    i.e. if we all make a promise to do teshuva ASAP together as a nation this horrific time of constant tzaros can come to a end.

    How long can Hashem watch us & not do something to wake us up? i.e. how long can YOU watch your child not listen to his parents before he’s gone too far & needs to be punished? its a potch of love to help the child improve… & thats the bottom line.

    Klal yisroel blew it long ago, when we see tzaros happening but we don’t get together as a nation to do teshuva & beg Hashem forgiveness?

    regarding the second half of the letter (taking life & everything for granted) I would like to tell you a message that has been told over to hundreds of people face to face.

    message:I was once approached by 3 people-at 3 different occasions-with the same question, Each person asked me, how he can learn to stop taking things for granted & instead appreciate them? I then replied to each one with a different answer. The first person that approached me was in a shul, before starting Shachris. I told him, most lessons a person learns in life take weeks & months to learn but this lesson takes only one hour to learn. I then opened up a siddur to birchas Hashachar. & showed him boruch… pokeach Ivrim (blessed be Hashem for giving sight to the blind) & told him why don’t you close your eyes for one hour, just one hour & then open it up to, the world to color & beauty etc… you will not know how to thank Hashem enough. I then gave him 2 other examples. Boruch… Matir Asurim (blessed be Hashem for releasing the prisoner) & told him why don’t you lock yourself in a empty room for 1 hour?-it doesn’t need to be a prison cell it could even have a little furniture, & then come out an hour later to freedom & the world etc…. Boruch… Zokeif Kefufim (blessed be Hashem for straightening the bent) & told him why don’t you stand straight for one hour, no knuckles, elbows or knees, & then loosen yourself free.
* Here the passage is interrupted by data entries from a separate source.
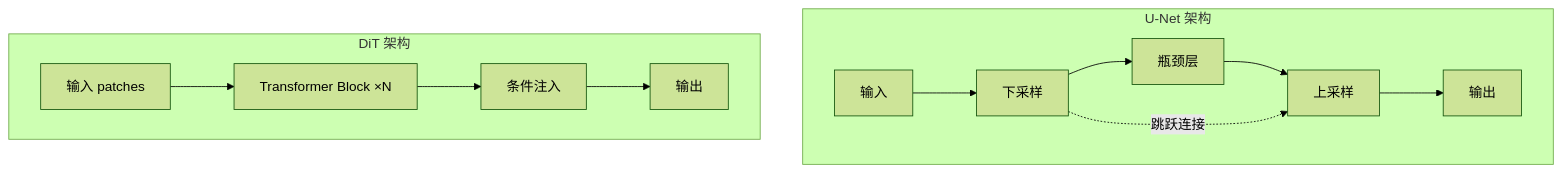
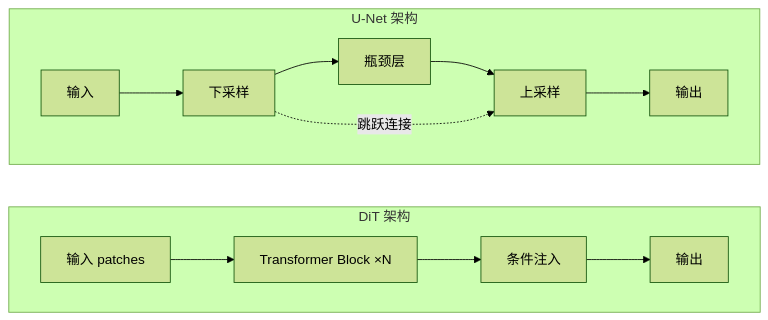
Before and after one commit to chenlhgavin/canvasflow: the sixth of 7 diagrams in site/src/content/image/ai-image-evolution.md, drawn with Mermaid (forest theme). The commit also changed other lines of this file and 3 other files, not shown here.

````diff
--- a/site/src/content/image/ai-image-evolution.md
+++ b/site/src/content/image/ai-image-evolution.md
@@ -204,15 +204,16 @@
 ```mermaid
 graph TB
-    subgraph "U-Net 架构"
+    subgraph unet["U-Net 架构"]
         A1[输入] --> B1[下采样]
         B1 --> C1[瓶颈层]
         C1 --> D1[上采样]
         B1 -.->|跳跃连接| D1
         D1 --> E1[输出]
     end
-    subgraph "DiT 架构"
+    subgraph dit["DiT 架构"]
         A2[输入 patches] --> B2[Transformer Block ×N]
         B2 --> C2[条件注入]
         C2 --> D2[输出]
     end
+    unet ~~~ dit
 ```
````
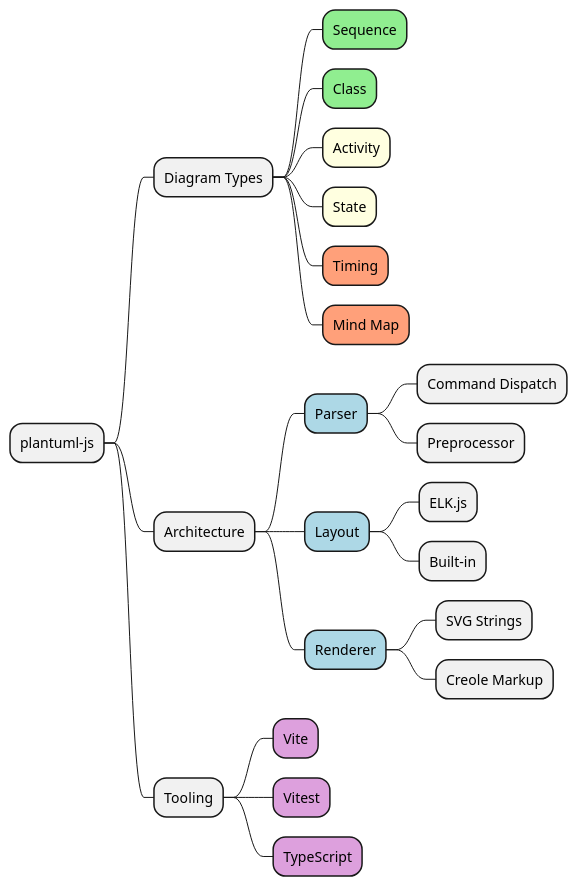
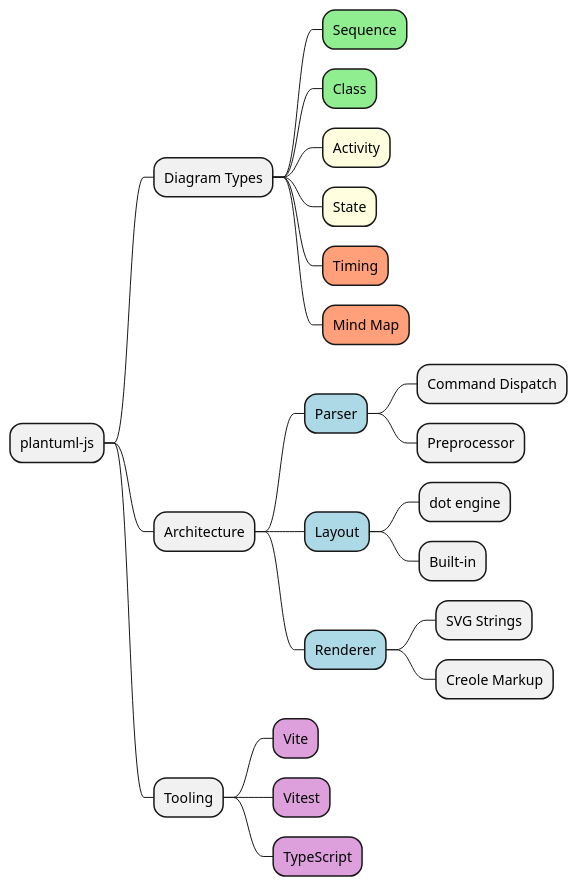
One commit to sseely/plantuml-ts changed the ninth of 11 diagrams in planning/demo-app.md. Above: the diagram before and after it, drawn with PlantUML. The commit also changed other lines of this file and 25 other files, not shown here.

First line of the commit message:
feat: multi-diagram rendering improvements and layout fixes

````diff
--- a/planning/demo-app.md
+++ b/planning/demo-app.md
@@ -353,26 +353,26 @@
 ```plantuml
 @startmindmap
 * plantuml-js
 ** Diagram Types
 ***[#lightgreen] Sequence
 ***[#lightgreen] Class
 ***[#lightyellow] Activity
 ***[#lightyellow] State
 ***[#lightsalmon] Timing
 ***[#lightsalmon] Mind Map
 ** Architecture
 ***[#lightblue] Parser
 **** Command Dispatch
 **** Preprocessor
 ***[#lightblue] Layout
-**** ELK.js
+**** dot engine
 **** Built-in
 ***[#lightblue] Renderer
 **** SVG Strings
 **** Creole Markup
 ** Tooling
 ***[#plum] Vite
 ***[#plum] Vitest
 ***[#plum] TypeScript
 @endmindmap
 ```
````
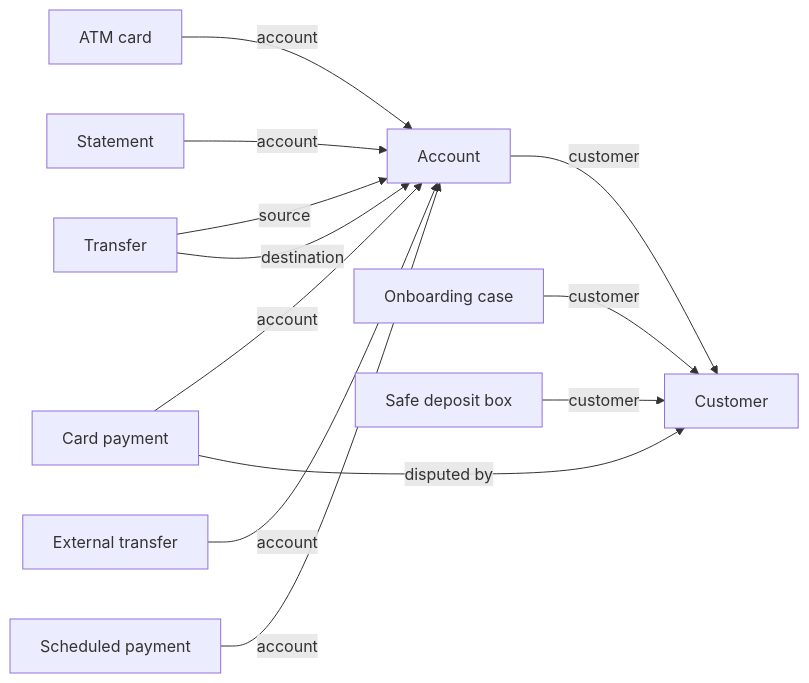
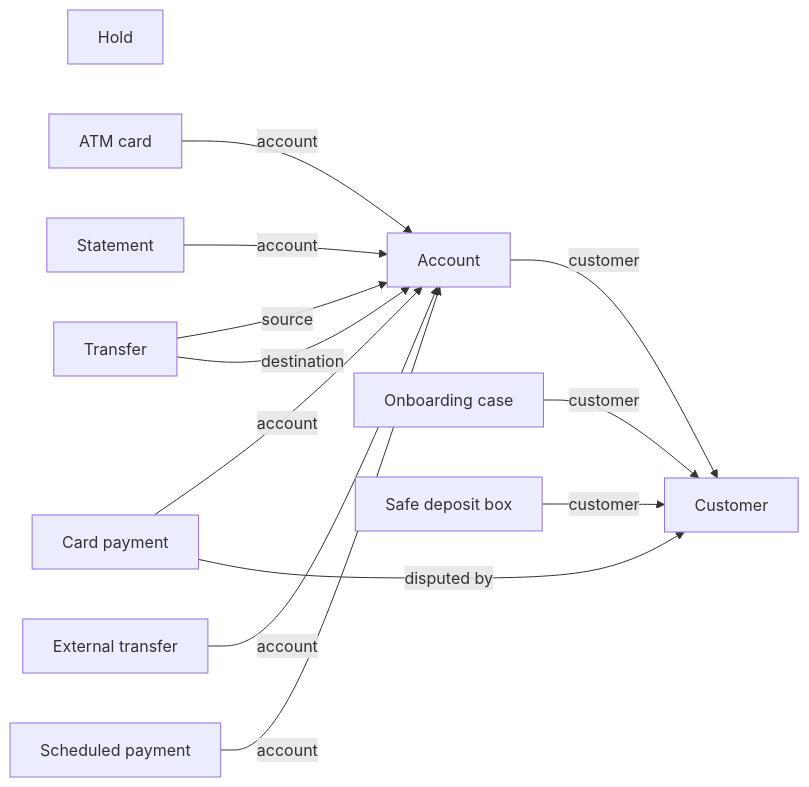
One commit to heckslabs/hecks changed the first of 21 diagrams in examples/banking/glossary/glossary.md. Above: the diagram before and after it, drawn with Mermaid. The commit also changed other lines of this file and 33 other files, not shown here.

````diff
--- a/examples/banking/glossary/glossary.md
+++ b/examples/banking/glossary/glossary.md
@@ -7,24 +7,25 @@
 ```mermaid
 flowchart LR
     n_customer["Customer"]
     n_account["Account"]
+    n_hold["Hold"]
     n_onboarding_case["Onboarding case"]
     n_atm_card["ATM card"]
     n_card_payment["Card payment"]
     n_safe_deposit_box["Safe deposit box"]
     n_statement["Statement"]
     n_transfer["Transfer"]
     n_external_transfer["External transfer"]
     n_scheduled_payment["Scheduled payment"]
     n_account -->|"customer"| n_customer
     n_onboarding_case -->|"customer"| n_customer
     n_atm_card -->|"account"| n_account
     n_card_payment -->|"account"| n_account
     n_card_payment -->|"disputed by"| n_customer
     n_safe_deposit_box -->|"customer"| n_customer
     n_statement -->|"account"| n_account
     n_transfer -->|"source"| n_account
     n_transfer -->|"destination"| n_account
     n_external_transfer -->|"account"| n_account
     n_scheduled_payment -->|"account"| n_account
 ```
````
You will not know how to thank Hashem enough for giving you so much… how would a person eat & put food in his mouth without using his elbows? These are just a few examples. The second person approached me & I replied to him from a different perspective, I Told him if a company of 1000 employees had a policy that all employees must hand in their cell phone from 9:00am-when they arrive-until 5:00pm-when they leave-when he would get it back (at 5:00pm upon leaving) the person would not just look at his missed calls & text messages but would actually start to see the beauty of “the cell phone” & everything that it does…. upon the Third person approaching me-in the midst of a major snowstorm on a friday night-& asked me how will he ever make it home in such deep snow & darkness? I asked him if he knew what I think of when I see snow at night? He replied no, so I told him of the pesukim we say during maariv & in the morning of, Hashem takes light from darkness & dark from lightness. i.e. what else could light up the entire ground in the midst of darkness like snow? With Hashem deciding on each storm how big it will be & each snowflake if it will stick-to the ground-or become water in mid-air etc… BOTTOM LINE: there is always a way to look at every situation in the positive way (from a big water bill in the mail to other sad situations or any other situation a person is in.)

    May we all start to show hashem true thanks for everything & start doing teshuva so mashiach can come. very soon.